Here’s the Monday linkage wrapped in a nice bow for you.
From Sports Business Journal’s John Ourand and Michael Smith, they report that ESPN will pay an average of $80 million per year to air the Rose Bowl. That more than doubles the current contract which pays $30 million.
Liz Mullen of SBJ says a noted movie studio is forming a sports talent agency further melding Hollywood and athletics.
Also from Sports Business Journal, Chris Botta notes that Brooklyn is ready and waiting if the New York Islanders can’t find a new home on Long Island
Michael Hiestand of USA Today says Bill Walton returns to national TV through ESPN as he’ll become the network’s analyst for Pac-12 basketball games.

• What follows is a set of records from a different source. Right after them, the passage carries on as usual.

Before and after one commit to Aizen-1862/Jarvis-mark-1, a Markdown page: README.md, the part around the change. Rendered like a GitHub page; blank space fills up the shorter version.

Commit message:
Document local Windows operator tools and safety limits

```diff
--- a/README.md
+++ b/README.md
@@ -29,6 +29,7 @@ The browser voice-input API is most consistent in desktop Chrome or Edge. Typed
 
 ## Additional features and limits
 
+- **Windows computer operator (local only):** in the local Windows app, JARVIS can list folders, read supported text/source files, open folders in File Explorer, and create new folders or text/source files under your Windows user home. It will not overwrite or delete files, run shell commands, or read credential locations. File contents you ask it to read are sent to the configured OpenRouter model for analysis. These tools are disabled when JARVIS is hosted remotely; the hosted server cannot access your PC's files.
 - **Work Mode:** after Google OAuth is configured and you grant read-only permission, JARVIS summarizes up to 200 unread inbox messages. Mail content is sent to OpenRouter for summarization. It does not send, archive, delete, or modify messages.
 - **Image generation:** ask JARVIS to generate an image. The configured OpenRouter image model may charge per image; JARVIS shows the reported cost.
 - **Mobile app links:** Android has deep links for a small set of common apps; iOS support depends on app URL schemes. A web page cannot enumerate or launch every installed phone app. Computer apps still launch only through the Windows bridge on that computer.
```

Mike Reynolds at Multichannel News writes that the early sign up numbers for NBC’s Olympic apps are encouraging.
Mike says NBCUniversal is looking to make the 2012 London Games a truly digital experience.
Ed Sherman of The Sherman Report talks with NBC’s Bob Costas about turning 60.

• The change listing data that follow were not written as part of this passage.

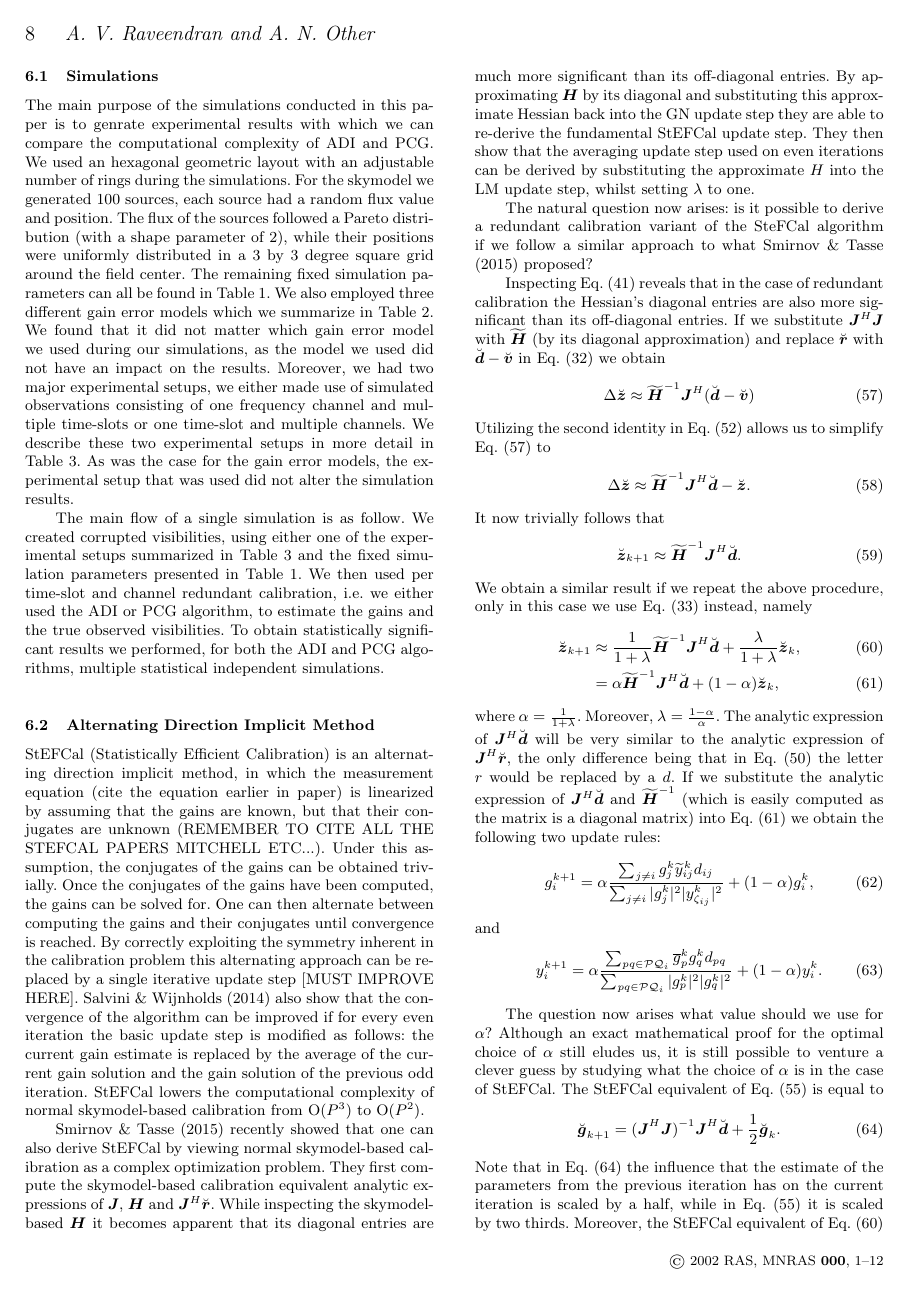
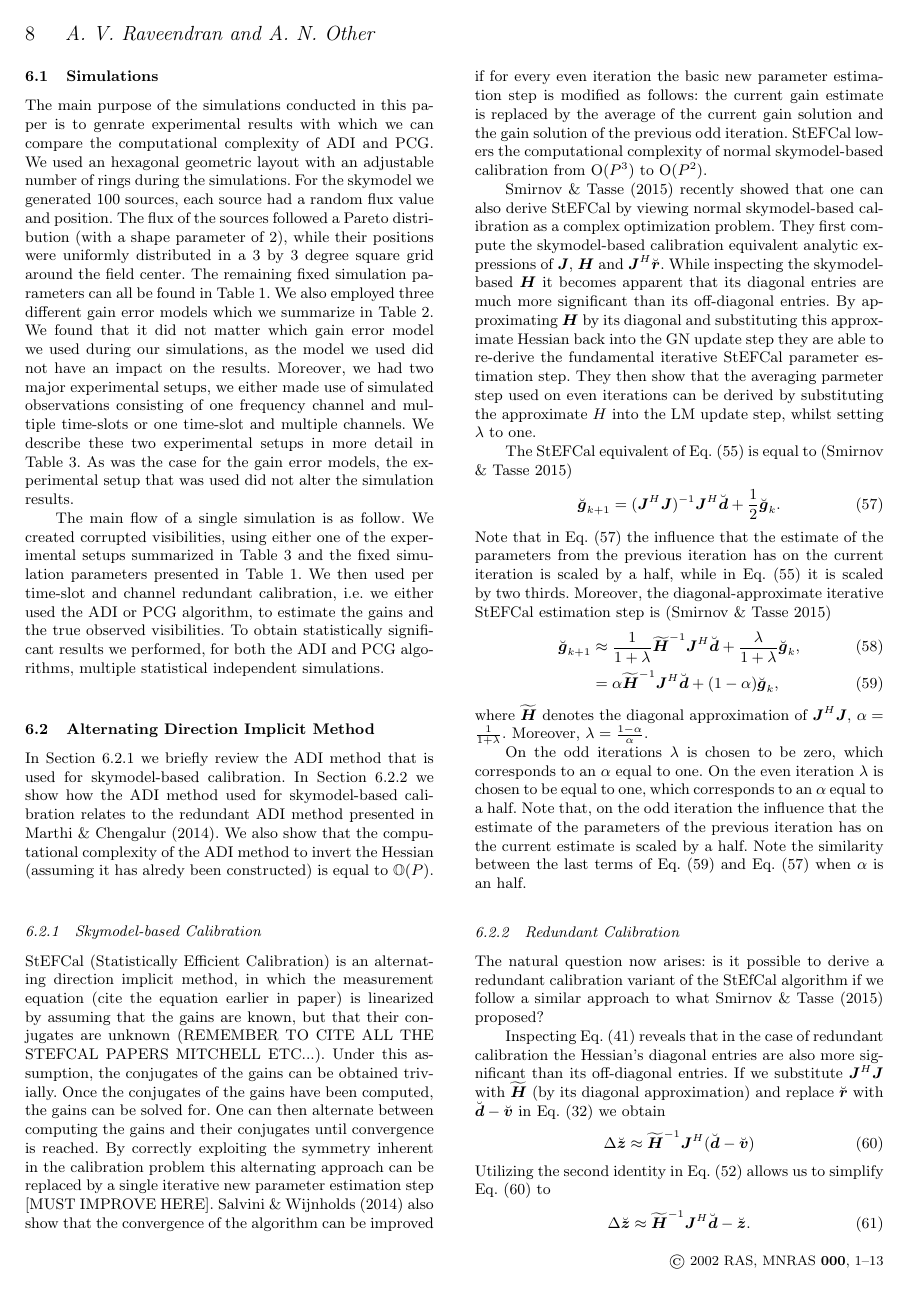
Before and after one commit to Trienko/redundant_calibration, a LaTeX paper (paper.tex): page 8 of 12 before the commit and page 8 of 13 after it. Compiled offline with pdfLaTeX; a LaTeX package or settings file that is missing is left out.

Commit message:
worked on section 6

```diff
--- a/paper.tex
+++ b/paper.tex
@@ -888,6 +888,11 @@ Gain error model (Table~\ref{tab:gain_parm}) & 2 & 1\\
 \subsection{Alternating Direction Implicit Method}
 \label{sec:adi}
 
+In Section~\ref{sec:sbc} we briefly review the ADI method that is used for skymodel-based calibration. In Section~\ref{sec:red} we show how the ADI method used for skymodel-based
+calibration relates to the redundant ADI method presented in \citet{Marthi2014}. We also show that the computational complexity of the ADI method to invert the Hessian (assuming it has alredy been constructed)
+is equal to $\mathbb{O}(P)$.
+
+
 \begin{figure*}
 \centering
 \subfigure[Regular layout]{\includegraphics[width=0.47\textwidth]{./reg_hessian.pdf}\label{fig:hessian_reg}}
@@ -904,18 +909,40 @@ Gain error model (Table~\ref{tab:gain_parm}) & 2 & 1\\
 \end{figure}
 
 %\subsection{Diagonalization and StEFCal}
+\subsubsection{Skymodel-based Calibration}
+\label{sec:sbc}
 StEFCal (Statistically Efficient Calibration) is an alternating direction implicit method, in which the measurement equation (cite the equation earlier in paper) is linearized by assuming that the gains are known, but
 that their conjugates are unknown (REMEMBER TO CITE ALL THE STEFCAL PAPERS MITCHELL ETC...). Under this assumption, the conjugates of the gains can be obtained trivially. Once the conjugates of the gains have been computed, the gains can be solved for. One can then alternate between computing the gains and their conjugates until convergence
-is reached. By correctly exploiting the symmetry inherent in the calibration problem this alternating approach can be replaced by a single iterative update step [MUST IMPROVE HERE]. \cite{Salvini2014} also show that
-the convergence of the algorithm can be improved if for every even iteration the basic update step is modified as follows: the current gain estimate is replaced by the average of the current gain solution and the gain solution of the previous odd iteration.
+is reached. By correctly exploiting the symmetry inherent in the calibration problem this alternating approach can be replaced by a single iterative new parameter estimation step [MUST IMPROVE HERE]. \cite{Salvini2014} also show that
+the convergence of the algorithm can be improved if for every even iteration the basic new parameter estimation step is modified as follows: the current gain estimate is replaced by the average of the current gain solution and the gain solution of the previous odd iteration.
 StEFCal lowers the computational complexity of normal skymodel-based calibration from O$(P^3)$ to O$(P^2)$.
 
 \citet{Smirnov2015} recently showed that one can also derive StEFCal by viewing normal skymodel-based calibration as a complex optimization problem. They first compute the skymodel-based calibration equivalent analytic expressions of $\bJ$,
 $\bH$ and $\bJ^H\breve{\br}$. While inspecting the skymodel-based $\bH$ it becomes apparent that its diagonal entries are much more significant than its off-diagonal entries.
-By approximating $\bH$ by its diagonal and substituting this approximate Hessian back into the GN update step they are able to re-derive the fundamental StEFCal update step. They then show that the
-averaging update step used on even iterations can be derived by substituting the approximate $H$ into the LM update step, whilst setting $\lambda$ to one.
+By approximating $\bH$ by its diagonal and substituting this approximate Hessian back into the GN update step they are able to re-derive the fundamental iterative StEFCal parameter estimation step. They then show that the
+averaging parmeter step used on even iterations can be derived by substituting the approximate $H$ into the LM update step, whilst setting $\lambda$ to one.
 
-The natural question now arises: is it possible to derive a redundant calibration variant of the SteFCal algorithm if we follow a similar approach to what \citet{Smirnov2015}
+The StEFCal equivalent of Eq.~\eqref{eq:two_thrids}
+is equal to \citep{Smirnov2015}
+\begin{equation}
+\label{eq:one_half}
+\breve{\bg}_{k+1} = (\bJ^H\bJ)^{-1}\bJ^H\breve{\bd} + \frac{1}{2}\breve{\bg}_{k}.
+\end{equation}
+Note that in Eq.~\eqref{eq:one_half} the influence that the estimate of the parameters from the previous iteration has on the current iteration is scaled by a half, while
+in Eq.~\eqref{eq:two_thrids} it is scaled by two thirds. Moreover, the diagonal-approximate iterative StEFCal estimation step is \citep{Smirnov2015}
+\begin{align}
+\breve{\bg}_{k+1} &\approx \frac{1}{1+\lambda}\widetilde{\bH}^{-1}\bJ^H\breve{\bd} + \frac{\lambda}{1+\lambda} \breve{\bg}_k,\label{eq:stef_lambda}\\
+ &= \alpha \widetilde{\bH}^{-1}\bJ^H\breve{\bd} + (1-\alpha)\breve{\bg}_k, \label{eq:stef_alpha}
+\end{align}
+where $\widetilde{\bH}$ denotes the diagonal approximation of $\bJ^H\bJ$, $\alpha = \frac{1}{1+\lambda}$. Moreover, $\lambda = \frac{1-\alpha}{\alpha}$.
+
+On the odd iterations $\lambda$ is chosen to be zero, which corresponds to an $\alpha$ equal to one. On the even iteration $\lambda$ is chosen to be equal to one, which corresponds
+to an $\alpha$ equal to a half. Note that, on the odd iteration the influence that the estimate of the parameters of the previous iteration has on the current estimate is scaled
+by a half. Note the similarity between the last terms of Eq.~\eqref{eq:stef_alpha} and Eq.~\eqref{eq:one_half} when $\alpha$ is an half.
+
+\subsubsection{Redundant Calibration}
+\label{sec:red}
+The natural question now arises: is it possible to derive a redundant calibration variant of the StEfCal algorithm if we follow a similar approach to what \citet{Smirnov2015}
 proposed?
 
 Inspecting Eq.~\eqref{eq:red_H} reveals that in the case of redundant calibration the Hessian's diagonal entries are also more significant than its off-diagonal entries.
@@ -952,15 +979,3 @@ y_{i}^{k+1} = \alpha \frac{\sum_{pq \in \mathcal{PQ}_i} \conj{g}_p^k g_q^k d_{pq
 \end{equation}
 
 The question now arises what value should we use for $\alpha$? Although an exact mathematical proof for the optimal choice of $\alpha$ still eludes us, it is still possible to
-venture a clever guess by studying what the choice of $\alpha$ is in the case of StEFCal. The StEFCal equivalent of Eq.~\eqref{eq:two_thrids}
-is equal to
-\begin{equation}
-\label{eq:one_half}
-\breve{\bg}_{k+1} = (\bJ^H\bJ)^{-1}\bJ^H\breve{\bd} + \frac{1}{2}\breve{\bg}_{k}.
-\end{equation}
-Note that in Eq.~\eqref{eq:one_half} the influence that the estimate of the parameters from the previous iteration has on the current iteration is scaled by a half, while
-in Eq.~\eqref{eq:two_thrids} it is scaled by two thirds. Moreover, the StEFCal equivalent of Eq.~\eqref{eq:lambda} and Eq.~\eqref{eq:alpha} are
-\begin{align}
-\breve{\bg}_{k+1} &\approx \frac{1}{1+\lambda}\widetilde{\bH}^{-1}\bJ^H\breve{\bd} + \frac{\lambda}{1+\lambda} \breve{\bg}_k,\label{eq:stef_lambda}\\
- &= \alpha \widetilde{\bH}^{-1}\bJ^H\breve{\bd} + (1-\alpha)\breve{\bg}_k, \label{eq:stef_alpha}
-\end{align}
```
Also changed, not shown: paper.tex (5 more changed lines).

Talkers Magazine, the so-called Bible of Talk Radio, lists its 2012 Heavy 100 of Sports Talk. WEEI’s Dennis & Callahan are in the top ten, Toucher & Rich of 98.5 The Sports Hub are ranked 11th. The Big Show with Glenn Ordway and Michael Holley, Felger & Mazz and Mutt & Merloni are also on the list. No ranking for Gresh & Zo.
Lisa O’Carroll of the London (UK) Guardian says Britain’s oldest and largest black newspaper has been denied credentials to the Olympics Stadium for the track & field events.
George Winslow from Broadcasting & Cable notes that it’s expected that social media will be heavily used for the Olympics.
Matt Rudnitsky of SportsGrid notes that ESPN’s Captain Blowhard and Dallas Mavericks owner Mark Cuban are engaging in the next Great Twitter feud.
Brian Clapp at Sports TV Jobs wonders how NFL Network’s new morning show can sustain fresh content over a four hour period every day.
Kirk Minihane of WEEI.com tackles the question over whether the Boston Red Sox should fire advisor Bill James over his comments on ESPN Radio about Joe Paterno and the Jerry Sandusky scandal.
If it’s Monday, then it must mean that the New York Post’s Phil Mushnick is in a bad mood about something.
Pete Dougherty of the Albany Times Union writes that Syracuse has negotiated an early exit to the ACC from the Big East Conference.
Ken Schott from the Schenectady Gazette notes that ESPN is starting its weekday coverage of the Open Championship earlier than previously announced.
DCRTV’s Dave Hughes writing in Press Box talks about the friendship that has developed between MASN’s Washington Nationals studio team of the great Johnny Holliday and Ray Knight.
Dan Steinberg of the Washington Post’s DC Sports Bog noticed that Democratic
gargoyle strategist James Carville wore a Nats t-shirt on MSNBC over the weekend.
Tom Jones of the Tampa Bay Times has a look back at the weekend in sports television.
Mike Herndon of the Mobile (AL) Press-Register writes about the SEC releasing its early-season football TV schedule.
David Barron of the Houston Chronicle looks back at the ten years since the failed US Olympic bids for the 2012 Games.
David imagines what if Houston had been awarded the 2012 Olympics.
Dusty Saunders from the Denver Post says the Penn State scandal has been the talk of the town.
Matthew T. Hall at the San Diego Union-Tribune wants to organize a fan protest on the lack of movement on getting Padres games on local TV.
Tom Hoffarth from the Los Angeles Daily News has your weekly sports calendar.
Sports Media Watch looks at Bill Walton making his return to ESPN.
Steve Lepore at Puck The Media suggests how the NHL Network can stop the inexorable amount of game reruns during the summer.
Cork Gaines from the Business Insider’s Sports Page says MLB Advanced Media gave a hollow apology for a system-wide outage preventing fans from watching MLB.TV online Friday.
Emmett Jones at Sports Business Digest says truTV has given the go to a Shaquille O’Neal-fronted viral video show.
This is where we’ll end the links for today.